We have looked at how your national identity contributes to how you see yourself. We’ve looked at how your daily habits point to signs of who you really are. Now we shift to things you’ve been more active in choosing. These things will always have important wisdom hidden within them.
For the most part you choose your job. Even if it feels like you didn’t, if you really look at it closely you’ll usually see that there were other options but the job you’re in seemed the best fit for who you feel you are. You could have not done anything at all. That would say something about how your mind works too. Your whole life is shaped by these tiny little choices all day long.
Even if you’re a shy person in an more extroverted job you’ll still find shy ways to be extroverted. So look at your workday. What do you do that you don’t need to? What do you avoid that you shouldn’t? What do you like about your job? What don’t you like about it? Who don’t you like at work and why in the most basic terms? Who do you like, expressed in the most basic terms?
Don’t tell yourself a big long narrative about these things. Stick to basics. Do you like control or do you seek to give it away? Are you irritated by people who want control or are you relieved that someone else is doing it? Do you volunteer for the difficult jobs or avoid them? Do you volunteer for the least desirable jobs or avoid them? What do you hate about your job? What do you love about it? Meditate on why.
Does your job bring you into contact with a lot of people and that’s your favourite part, or does it force you to serve people one on one and that makes you nervous so you hide or avoid it with busy-work? Do you prefer being alone or working in groups?
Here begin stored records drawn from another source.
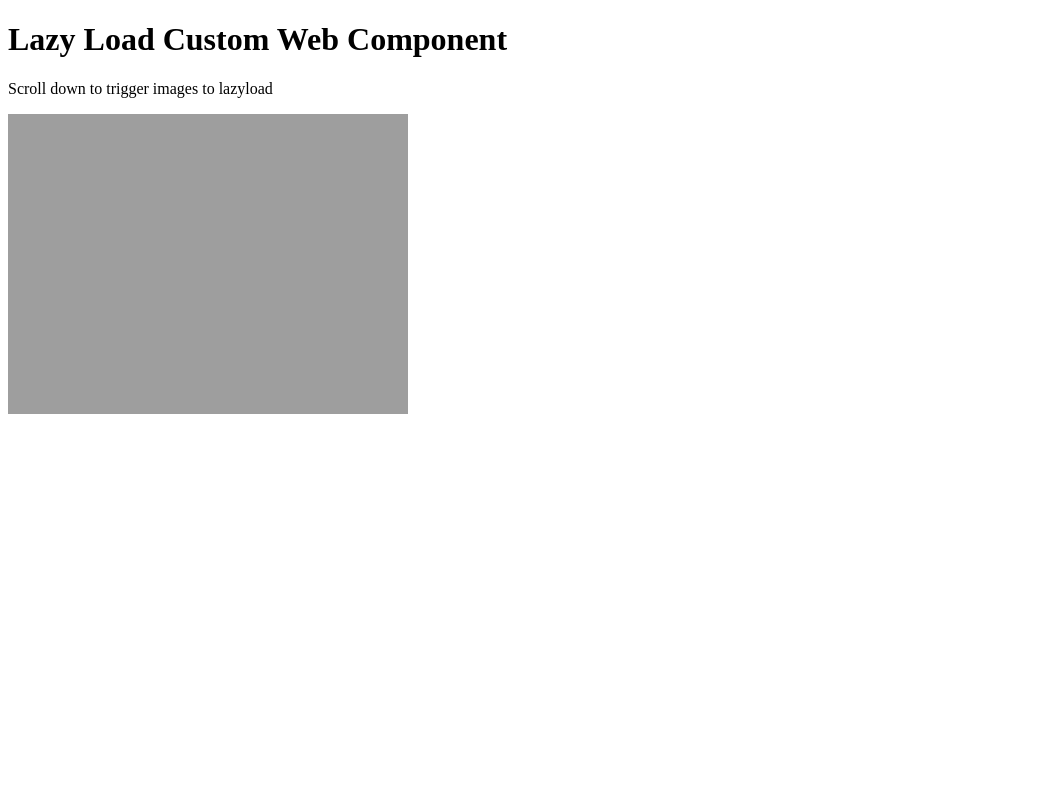
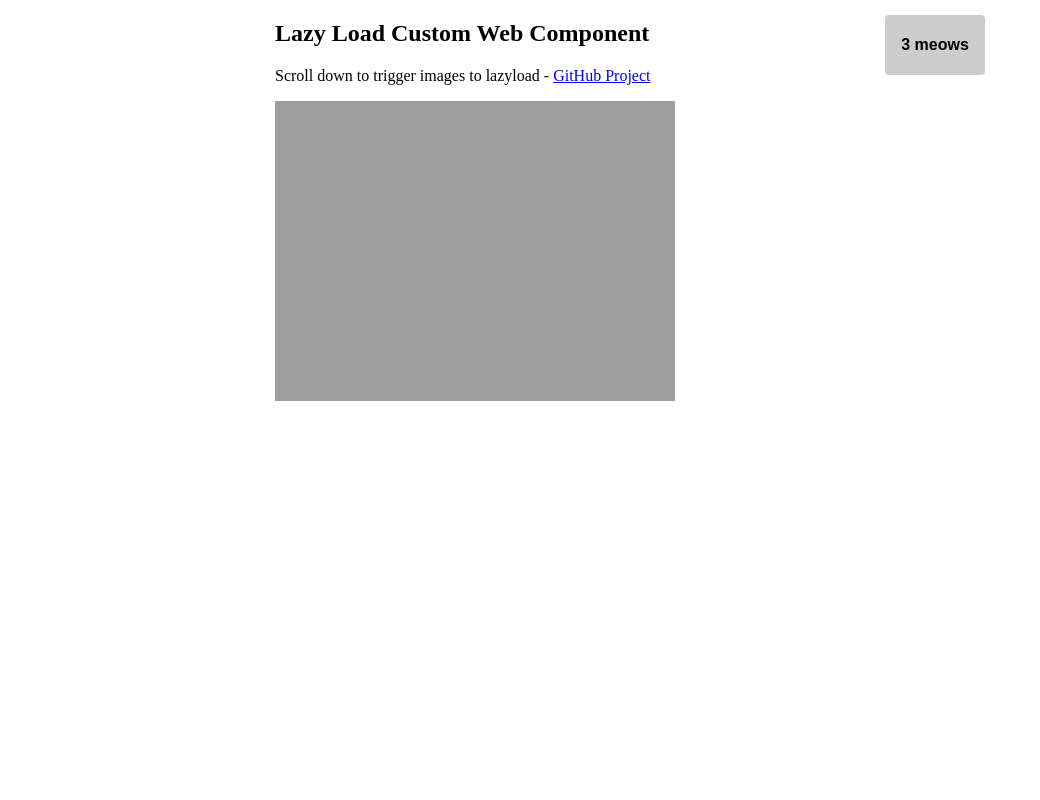
Before and after one commit to stevekarwacki/lazyload-web-component, a website with bundled scripts: page index.html in a window 1280 px wide. Shown: the top 800 px of the page, without its empty margins (0-1040 px from the left). Built offline with nearby package versions, Linux system fonts and the light colour scheme.

Commit message:
Added an img loaded counter that listens for dispatched load event

```diff
--- a/index.html
+++ b/index.html
@@ -3,24 +3,98 @@
     <head>
         <meta charset="utf-8">
         <title>Lazy Load Custom Web Component</title>
-        <script type="module" src="./lazy-img.js"></script>
+        <script type="module" src="./lazy-img.js" async defer></script>
         <style>
+        .counter-container {
+            position: fixed;
+            width: 730px;
+            max-width: 80%;
+            top: 15px;
+            left: 0;
+            right: 0;
+            margin: 0 auto;
+            z-index: 9999;
+        }
+        #load-counter {
+            position: relative;
+            float: right;
+            width: 100px;
+            margin-right: 20px;
+            height: 60px;
+            line-height: 60px;
+            background: rgba(204, 204, 204, 1);
+            border-radius: 4px;
+            font-family: arial;
+            font-weight: 900;
+            text-align: center;
+            cursor: pointer;
+        }
+        #load-counter:hover {
+            border-radius: 4px 0 0 4px;
+            border-right: 0;
+        }
+        #load-counter:after {
+            content: '1 meow = 1 lazy loaded image';
+            position: absolute;
+            background: rgba(196, 196, 196, 1);
+            border-radius: 0 4px 4px 0;
+            box-shadow: inset 4px 0 5px -4px #999999;
+            left: 100%;
+            width: 0;
+            overflow: hidden;
+            height: 60px;
+            line-height: 60px;
+            font-weight: normal;
+            font-size: 12px;
+            top: 0px;
+            transition: width 0.5s ease-in-out;
+        }
+        #load-counter:hover:after {
+            width: 200px;
+        }
+        .content {
+            position: relative;
+            width: 730px;
+            max-width: 80%;
+            margin: 0 auto;
+            z-index: 100;
+        }
         .spacer {
             height: 110vh;
         }
+        .spacer:last-of-type {
+            height: auto;
+        }
         </style>
+        <script>
+        function addToLoadCount() {
+            let counterElem = document.getElementById('load-counter');
+            let newCount = parseInt(counterElem.getAttribute('data-count')) + 1;
+            let pluralMeowString = (newCount === 1) ? ' meow' : ' meows';
+            counterElem.setAttribute('data-count', newCount);
+            counterElem.innerHTML = newCount + pluralMeowString;
+        }
+        window.addEventListener('lazy-img-loaded', function(event) {
+            addToLoadCount();
+        });
+    </script>
     </head>
     <body>
-        <div class="spacer">
+        <div class="counter-container">
+            <div id="load-counter" data-count="0">0</div>
+        </div>
+        <div class="content">
+            <section class="spacer">
                 <h1>Lazy Load Custom Web Component</h1>
-            <p>Scroll down to trigger images to lazyload</p>
+                <p>Scroll down to trigger images to lazyload - <a href="https://github.com/stevekarwacki/lazyload-web-component" title="Go to Steve Karwacki's Lazy Load Custom Element GitHub repository" target="_blank">GitHub Project</a></p>
                 <lazy-img src="https://en.bcdn.biz/Images/2018/6/12/133c8505-d85f-488e-84b3-a0aeb574940d.jpg" alt="Cute kitty" async="false"></lazy-img>
-        </div>
-        <div class="spacer">
+            </section>
+            <section class="spacer">
                 <lazy-img src="https://i2.wp.com/cattree-giveaway.com/wp-content/uploads/2018/06/23594637_134235017297327_1602479661374242816_n.jpg" alt="Cute kitty" async="false"></lazy-img>
-        </div>
-        <div class="spacer">
+            </section>
+            <section class="spacer">
                 <lazy-img src="https://r.ddmcdn.com/w_606/s_f/o_1/cx_0/cy_15/cw_606/ch_404/APL/uploads/2014/06/01-kitten-cuteness-1.jpg" alt="Cute kitty" async="false"></lazy-img>
+            </section>
         </div>
     </body>
 </html>
```
Lines whose indentation alone changed are shown as unchanged.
Do you like jobs where you can be certain you’re right or wrong (accounting, engineering, math teacher) or ones where the performance is judged more subjectively like a writer or priest or a social studies teacher?
The different nursing departments attract different types of people. Different classes attract different teachers. Firemen don’t mind some jobs and can’t stand others but they’ll all have different choices for which ones are which. People who like to serve and motivate and guide and focus a staff is one kind of leader and someone who likes to have total control to have people do their bidding is another kind of boss. Look at your life. What silent, quiet choices have you been making and what do they tell you about yourself?
Who’s your crowd at work? Ask yourself why you respect one person and not another and then ask yourself who would feel that way–you’ll be able to learn a lot from yourself from just that one short meditation. Why does one person make you feel safe and inspired while the other makes you feel worried and weak? Your entire life–even where you eat and with who and why–is good information. Study yourself.
Know thyself. Stop thinking thoughts about how you wish the world was and start using all of that energy to just quietly study yourself in action during your day. You’ll walk to the coffee pot and avoid some people’s desks but seek out others. Why? You’re procrastinating on this with something seemingly harder–why? You’re friends with one group at work but not another. Why? Etc. etc. etc.
Understand that all of these little invisible forces have shaped you into a collection of preferences. Your life unfolds from that Preferential DNA–a few key experiences in a variety of critical areas codes the rest of the decisions you make for the rest of your life. You are easily able to remodel those codes with experiences that intentionally undermine the value of the previous choices. But before you do that you have to figure out where you’re starting.
You’ve got an interesting day ahead of you. Enjoy it. This is a two-day meditation because you have a lot to find. Don’t forget to calendar it for tomorrow so that you remember to study yourself at work. Turn work into a way of learning more about who you accidentally became.
Scott McPherson is an Edmonton-based writer, public speaker, and mindfulness facilitator who works with individuals, companies and non-profit organizations around the world.
Following a childhood accident should have left him dead, Scott McPherson spent his life meditating on thought, consciousness, reality and the self. Seeing the emotional damage done by ego-based overthinking he began dedicating a part of his life to guiding students toward more peaceful and rewarding lives. He is currently a writer, speaker and mindfulness instructor based in Edmonton, Canada.